*THE PROBLEM*
Tally the lines in the listing below that include "penalty". Answer with the count and nothing more.

*EXERCISE INPUT*
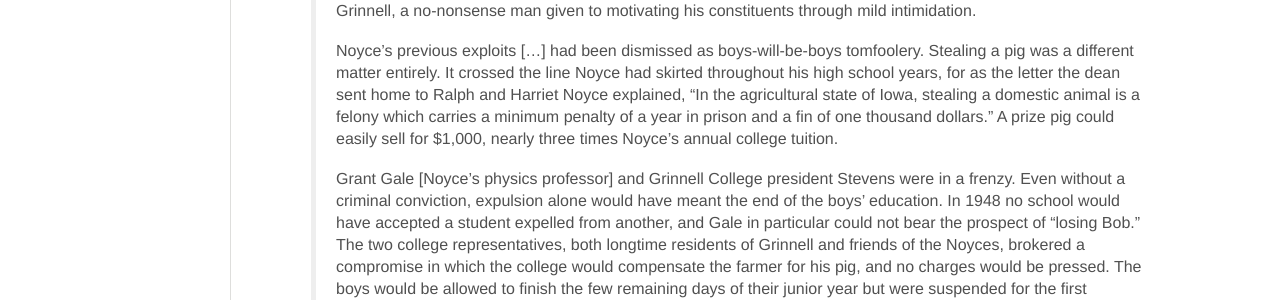
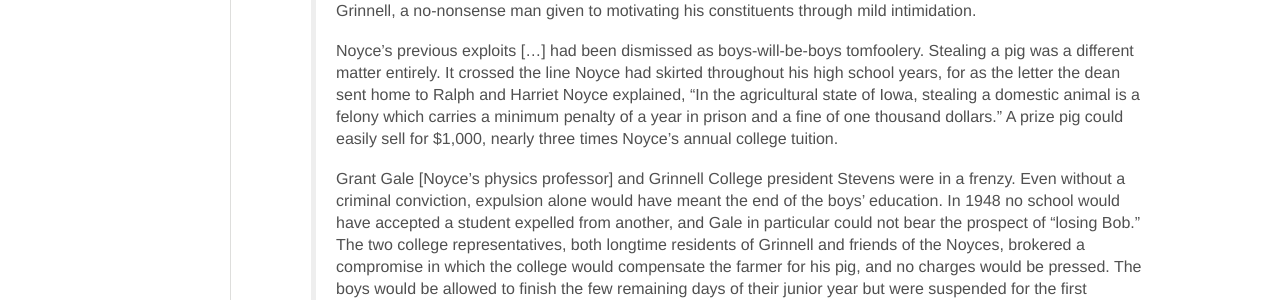
Before and after one commit to jdavis/jdavis.github.com, a Jekyll site: the page built from _posts/2016-06-20-iowa-pigs-microchips-and-founding-silicon-valley.md, in a window 1280 px wide. Shown: the part 931-1231 px from the top of the page. Built offline with Jekyll 4.4.1, drawn with Linux system fonts in a browser that asks for light colours; nearby versions of some CDN libraries; some web fonts are replaced.

Commit message:
Typo: fin -> fine

```diff
--- a/_posts/2016-06-20-iowa-pigs-microchips-and-founding-silicon-valley.md
+++ b/_posts/2016-06-20-iowa-pigs-microchips-and-founding-silicon-valley.md
@@ -65,7 +65,7 @@
 > line Noyce had skirted throughout his high school years, for as the letter the
 > dean sent home to Ralph and Harriet Noyce explained, "In the agricultural
 > state of Iowa, stealing a domestic animal is a felony which carries a minimum
-> penalty of a year in prison and a fin of one thousand dollars." A prize pig
+> penalty of a year in prison and a fine of one thousand dollars." A prize pig
 > could easily sell for $1,000, nearly three times Noyce's annual college
 > tuition.
 >
```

*EXERCISE RESPONSE*
2